Will a State Shutdown Close Minnesota State Parks for 4th of July?
Now that the pandemic is waning and things are starting to open up again in Minnesota, could a looming state government shutdown close things down, just in time for the 4th of July?
Most parts of our lives here in Minnesota are FINALLY starting to reopen again after our 15-month battle with the pandemic. But a new wrinkle is threatening to close some state facilities (like rest areas, and state parks and recreation areas) across the Land of 10,000 Lakes, just in time for our summer vacations this year.
So what is it THIS time that could derail your summer plans? It's a state government shutdown-- and it could be coming our way starting on July 1st. What's the deal with that?!? Well, it's all because the Minnesota state legislature didn't pass a budget during their 2021 session, which adjourned back in May.
According to this MPR story, a state government shutdown could indeed happen this year. And, in fact, the state has already sent notice of a possible shutdown to the 38,000 workers who are employed by the state of Minnesota.

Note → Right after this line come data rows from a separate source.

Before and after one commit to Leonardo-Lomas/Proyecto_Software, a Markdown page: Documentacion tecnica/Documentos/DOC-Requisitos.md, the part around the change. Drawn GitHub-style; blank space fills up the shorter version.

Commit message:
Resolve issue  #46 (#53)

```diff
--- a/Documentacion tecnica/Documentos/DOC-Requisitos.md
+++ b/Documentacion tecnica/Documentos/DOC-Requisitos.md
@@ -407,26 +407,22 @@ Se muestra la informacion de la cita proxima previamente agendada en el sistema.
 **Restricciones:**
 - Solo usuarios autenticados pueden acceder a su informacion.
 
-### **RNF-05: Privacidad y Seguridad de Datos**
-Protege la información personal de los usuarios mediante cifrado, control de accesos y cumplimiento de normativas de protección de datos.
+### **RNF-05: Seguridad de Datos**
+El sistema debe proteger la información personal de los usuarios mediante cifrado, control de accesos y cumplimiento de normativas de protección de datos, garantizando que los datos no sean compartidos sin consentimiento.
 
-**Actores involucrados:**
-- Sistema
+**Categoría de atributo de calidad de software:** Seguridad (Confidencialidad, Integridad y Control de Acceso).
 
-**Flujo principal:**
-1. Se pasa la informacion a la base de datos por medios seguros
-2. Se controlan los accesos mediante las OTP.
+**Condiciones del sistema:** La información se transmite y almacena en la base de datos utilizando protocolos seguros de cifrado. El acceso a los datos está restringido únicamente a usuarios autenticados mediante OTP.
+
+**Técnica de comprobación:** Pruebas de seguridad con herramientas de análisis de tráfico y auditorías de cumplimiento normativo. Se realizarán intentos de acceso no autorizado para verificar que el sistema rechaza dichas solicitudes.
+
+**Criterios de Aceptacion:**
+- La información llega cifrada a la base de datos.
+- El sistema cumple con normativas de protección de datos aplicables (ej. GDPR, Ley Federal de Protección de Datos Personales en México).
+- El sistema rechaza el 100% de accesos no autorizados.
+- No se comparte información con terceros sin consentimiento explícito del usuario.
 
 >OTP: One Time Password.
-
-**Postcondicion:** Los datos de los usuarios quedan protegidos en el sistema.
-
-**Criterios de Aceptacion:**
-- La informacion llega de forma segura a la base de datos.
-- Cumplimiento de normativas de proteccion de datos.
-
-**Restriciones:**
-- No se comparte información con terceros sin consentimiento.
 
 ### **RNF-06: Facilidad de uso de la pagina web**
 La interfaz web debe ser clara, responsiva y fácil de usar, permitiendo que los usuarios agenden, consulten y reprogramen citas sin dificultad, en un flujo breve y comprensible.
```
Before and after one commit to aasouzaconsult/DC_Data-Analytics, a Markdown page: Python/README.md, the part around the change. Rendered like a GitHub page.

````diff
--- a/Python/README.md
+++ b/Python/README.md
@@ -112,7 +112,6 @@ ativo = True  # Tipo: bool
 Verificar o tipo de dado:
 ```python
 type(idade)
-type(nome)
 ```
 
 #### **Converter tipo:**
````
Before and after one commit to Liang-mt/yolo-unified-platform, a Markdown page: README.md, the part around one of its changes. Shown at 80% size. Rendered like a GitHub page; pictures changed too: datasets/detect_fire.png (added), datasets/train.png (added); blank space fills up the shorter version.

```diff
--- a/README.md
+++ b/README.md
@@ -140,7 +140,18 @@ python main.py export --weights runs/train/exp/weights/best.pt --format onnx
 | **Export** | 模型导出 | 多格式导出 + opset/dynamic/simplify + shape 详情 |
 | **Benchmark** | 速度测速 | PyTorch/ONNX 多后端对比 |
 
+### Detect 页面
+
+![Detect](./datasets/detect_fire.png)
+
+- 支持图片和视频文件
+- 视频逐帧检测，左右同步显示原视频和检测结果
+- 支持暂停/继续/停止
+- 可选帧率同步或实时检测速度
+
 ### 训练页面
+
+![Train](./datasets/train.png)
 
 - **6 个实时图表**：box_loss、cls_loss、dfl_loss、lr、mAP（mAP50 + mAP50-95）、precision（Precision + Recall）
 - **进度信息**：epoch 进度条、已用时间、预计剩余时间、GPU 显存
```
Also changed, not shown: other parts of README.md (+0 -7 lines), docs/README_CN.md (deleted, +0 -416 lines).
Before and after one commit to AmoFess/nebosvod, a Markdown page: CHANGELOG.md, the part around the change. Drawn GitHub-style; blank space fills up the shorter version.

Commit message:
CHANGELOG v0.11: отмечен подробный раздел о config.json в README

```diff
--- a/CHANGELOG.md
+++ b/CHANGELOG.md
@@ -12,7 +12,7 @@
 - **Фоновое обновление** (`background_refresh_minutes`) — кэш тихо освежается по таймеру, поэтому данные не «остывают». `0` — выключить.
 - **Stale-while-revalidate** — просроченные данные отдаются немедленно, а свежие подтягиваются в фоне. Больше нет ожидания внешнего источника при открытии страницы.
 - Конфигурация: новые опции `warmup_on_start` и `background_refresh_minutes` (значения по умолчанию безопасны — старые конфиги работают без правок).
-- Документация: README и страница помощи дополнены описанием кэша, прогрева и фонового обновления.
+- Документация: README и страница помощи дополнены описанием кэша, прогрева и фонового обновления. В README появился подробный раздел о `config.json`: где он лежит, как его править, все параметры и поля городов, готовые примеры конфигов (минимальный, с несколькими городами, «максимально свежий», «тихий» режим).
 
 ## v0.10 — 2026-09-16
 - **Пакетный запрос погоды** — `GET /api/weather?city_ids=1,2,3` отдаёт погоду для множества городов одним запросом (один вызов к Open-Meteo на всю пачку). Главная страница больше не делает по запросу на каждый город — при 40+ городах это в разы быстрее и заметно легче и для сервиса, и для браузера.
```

While another shutdown IS a possibility, at this point, those notices are only a formality, because the state is required to notify employees of a possible shutdown 30 days in advance. And seeing as the Minnesota constitution requires that a budget be signed by June 30th, those notices went out earlier this week.
The last time Minnesota experienced a state government shutdown was 10 years ago, during Governor Mark Dayton's first term when he and Republicans in the state senate failed to agree on a budget. That shutdown started July 1st and ran through July 20th, when they finally approved a budget compromise. But it DID shut down rest areas, state parks and rec areas over the 4th of July that year.
And it COULD happen this year too, if lawmakers don't approve a budget before the end of the month. But it's not as likely this year, seeing as Governor Walz and Republican state lawmakers say they have already agreed to a new two-year budget, and are expected to pass it during a special session that will likely be called in mid-June. But, stranger things have happened, right?
Assuming state leaders DO pass a budget, did you know there are several state parks in our neck of the woods where the bugs aren't as bad as other parts of the state? It's true! Keeps scrolling to see where they are-- and why the bugs aren't as bad!